▶
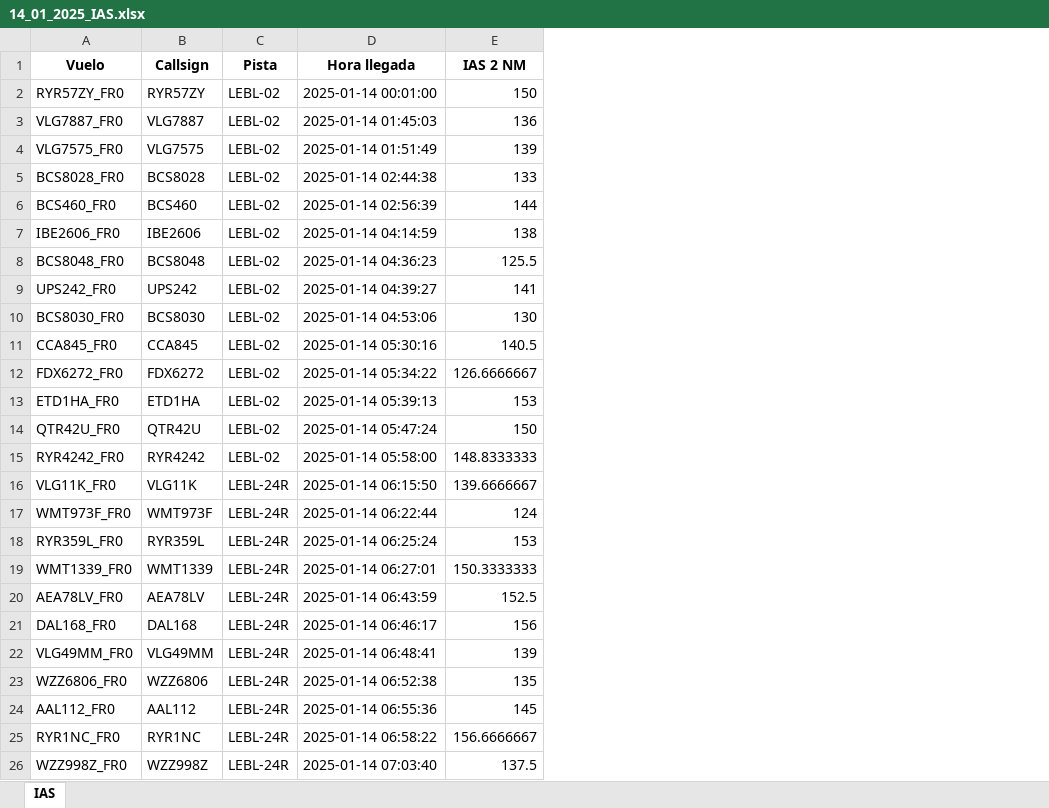
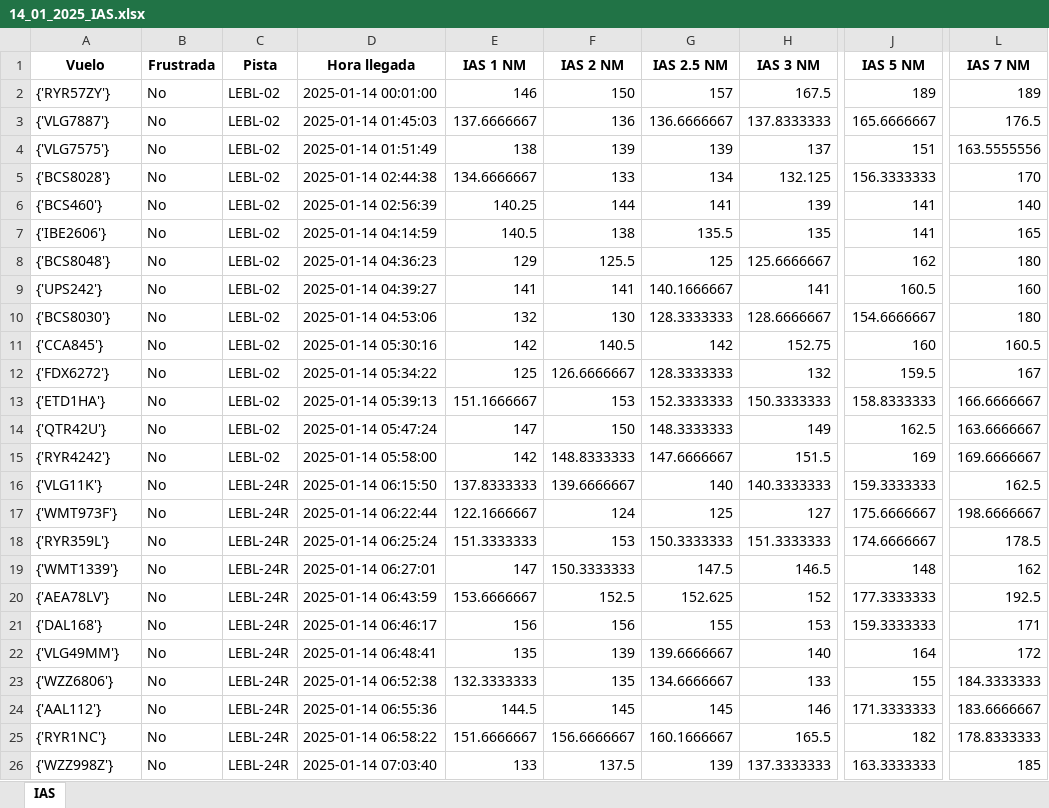
Before and after one commit to PythonArnau/ARRL_LEBL, an Excel workbook: 14_01_2025_IAS.xlsx, sheet IAS, drawn as a sheet; only a part is shown, gaps mark what is left out; values as stored, in another font and other column widths than the file's, no borders; removed rows and columns are numbered as before the commit, all else as after; the diff covers the shown part only; the diff names each change by its address in the sheet, - before the commit and + after, or states it on an @@ line.

```diff
--- a/14_01_2025_IAS.xlsx (sheet IAS)
+++ b/14_01_2025_IAS.xlsx (sheet IAS)
-column B (Callsign), rows 2-26: RYR57ZY | VLG7887 | VLG7575 | BCS8028 | BCS460 | IBE2606 | BCS8048 | UPS242 | BCS8030 | CCA845 | FDX6272 | ETD1HA | QTR42U | RYR4242 | VLG11K | WMT973F | RYR359L | WMT1339 | AEA78LV | DAL168 | VLG49MM | WZZ6806 | AAL112 | RYR1NC | WZZ998Z
+column B (Frustrada), rows 2-26: all No
+column E (IAS 1 NM), rows 2-26: 146 | 137.6666667 | 138 | 134.6666667 | 140.25 | 140.5 | 129 | 141 | 132 | 142 | 125 | 151.1666667 | 147 | 142 | 137.8333333 | 122.1666667 | 151.3333333 | 147 | 153.6666667 | 156 | 135 | 132.3333333 | 144.5 | 151.6666667 | 133
+column G (IAS 2.5 NM), rows 2-26: 157 | 136.6666667 | 139 | 134 | 141 | 135.5 | 125 | 140.1666667 | 128.3333333 | 142 | 128.3333333 | 152.3333333 | 148.3333333 | 147.6666667 | 140 | 125 | 150.3333333 | 147.5 | 152.625 | 155 | 139.6666667 | 134.6666667 | 145 | 160.1666667 | 139
+column H (IAS 3 NM), rows 2-26: 167.5 | 137.8333333 | 137 | 132.125 | 139 | 135 | 125.6666667 | 141 | 128.6666667 | 152.75 | 132 | 150.3333333 | 149 | 151.5 | 140.3333333 | 127 | 151.3333333 | 146.5 | 152 | 153 | 140 | 133 | 146 | 165.5 | 137.3333333
+column J (IAS 5 NM), rows 2-26: 189 | 165.6666667 | 151 | 156.3333333 | 141 | 141 | 162 | 160.5 | 154.6666667 | 160 | 159.5 | 158.8333333 | 162.5 | 169 | 159.3333333 | 175.6666667 | 174.6666667 | 148 | 177.3333333 | 159.3333333 | 164 | 155 | 171.3333333 | 182 | 163.3333333
+column L (IAS 7 NM), rows 2-26: 189 | 176.5 | 163.5555556 | 170 | 140 | 165 | 180 | 160 | 180 | 160.5 | 167 | 166.6666667 | 163.6666667 | 169.6666667 | 162.5 | 198.6666667 | 178.5 | 162 | 192.5 | 171 | 172 | 184.3333333 | 183.6666667 | 178.8333333 | 185
-A2 (Vuelo): RYR57ZY_FR0
+A2 (Vuelo): {'RYR57ZY'}
-A3 (Vuelo): VLG7887_FR0
+A3 (Vuelo): {'VLG7887'}
-A4 (Vuelo): VLG7575_FR0
+A4 (Vuelo): {'VLG7575'}
-A5 (Vuelo): BCS8028_FR0
+A5 (Vuelo): {'BCS8028'}
-A6 (Vuelo): BCS460_FR0
+A6 (Vuelo): {'BCS460'}
-A7 (Vuelo): IBE2606_FR0
+A7 (Vuelo): {'IBE2606'}
-A8 (Vuelo): BCS8048_FR0
+A8 (Vuelo): {'BCS8048'}
-A9 (Vuelo): UPS242_FR0
+A9 (Vuelo): {'UPS242'}
-A10 (Vuelo): BCS8030_FR0
+A10 (Vuelo): {'BCS8030'}
-A11 (Vuelo): CCA845_FR0
+A11 (Vuelo): {'CCA845'}
-A12 (Vuelo): FDX6272_FR0
+A12 (Vuelo): {'FDX6272'}
-A13 (Vuelo): ETD1HA_FR0
+A13 (Vuelo): {'ETD1HA'}
-A14 (Vuelo): QTR42U_FR0
+A14 (Vuelo): {'QTR42U'}
-A15 (Vuelo): RYR4242_FR0
+A15 (Vuelo): {'RYR4242'}
-A16 (Vuelo): VLG11K_FR0
+A16 (Vuelo): {'VLG11K'}
-A17 (Vuelo): WMT973F_FR0
+A17 (Vuelo): {'WMT973F'}
-A18 (Vuelo): RYR359L_FR0
+A18 (Vuelo): {'RYR359L'}
-A19 (Vuelo): WMT1339_FR0
+A19 (Vuelo): {'WMT1339'}
-A20 (Vuelo): AEA78LV_FR0
+A20 (Vuelo): {'AEA78LV'}
-A21 (Vuelo): DAL168_FR0
+A21 (Vuelo): {'DAL168'}
-A22 (Vuelo): VLG49MM_FR0
+A22 (Vuelo): {'VLG49MM'}
-A23 (Vuelo): WZZ6806_FR0
+A23 (Vuelo): {'WZZ6806'}
-A24 (Vuelo): AAL112_FR0
+A24 (Vuelo): {'AAL112'}
-A25 (Vuelo): RYR1NC_FR0
+A25 (Vuelo): {'RYR1NC'}
-A26 (Vuelo): WZZ998Z_FR0
+A26 (Vuelo): {'WZZ998Z'}
```
Also changed, not shown: 266 edited cells elsewhere in this sheet, 13_01_2025_IAS.xlsx, 13_01_2025_Results_LEBL.xlsx, 10 other files.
◀
Assignment: Copy out each line of the entries where the word "sheet" is found.

Exercise result:
Before and after one commit to PythonArnau/ARRL_LEBL, an Excel workbook: 14_01_2025_IAS.xlsx, sheet IAS, drawn as a sheet; only a part is shown, gaps mark what is left out; values as stored, in another font and other column widths than the file's, no borders; removed rows and columns are numbered as before the commit, all else as after; the diff covers the shown part only; the diff names each change by its address in the sheet, - before the commit and + after, or states it on an @@ line.
--- a/14_01_2025_IAS.xlsx (sheet IAS)
+++ b/14_01_2025_IAS.xlsx (sheet IAS)
Also changed, not shown: 266 edited cells elsewhere in this sheet, 13_01_2025_IAS.xlsx, 13_01_2025_Results_LEBL.xlsx, 10 other files.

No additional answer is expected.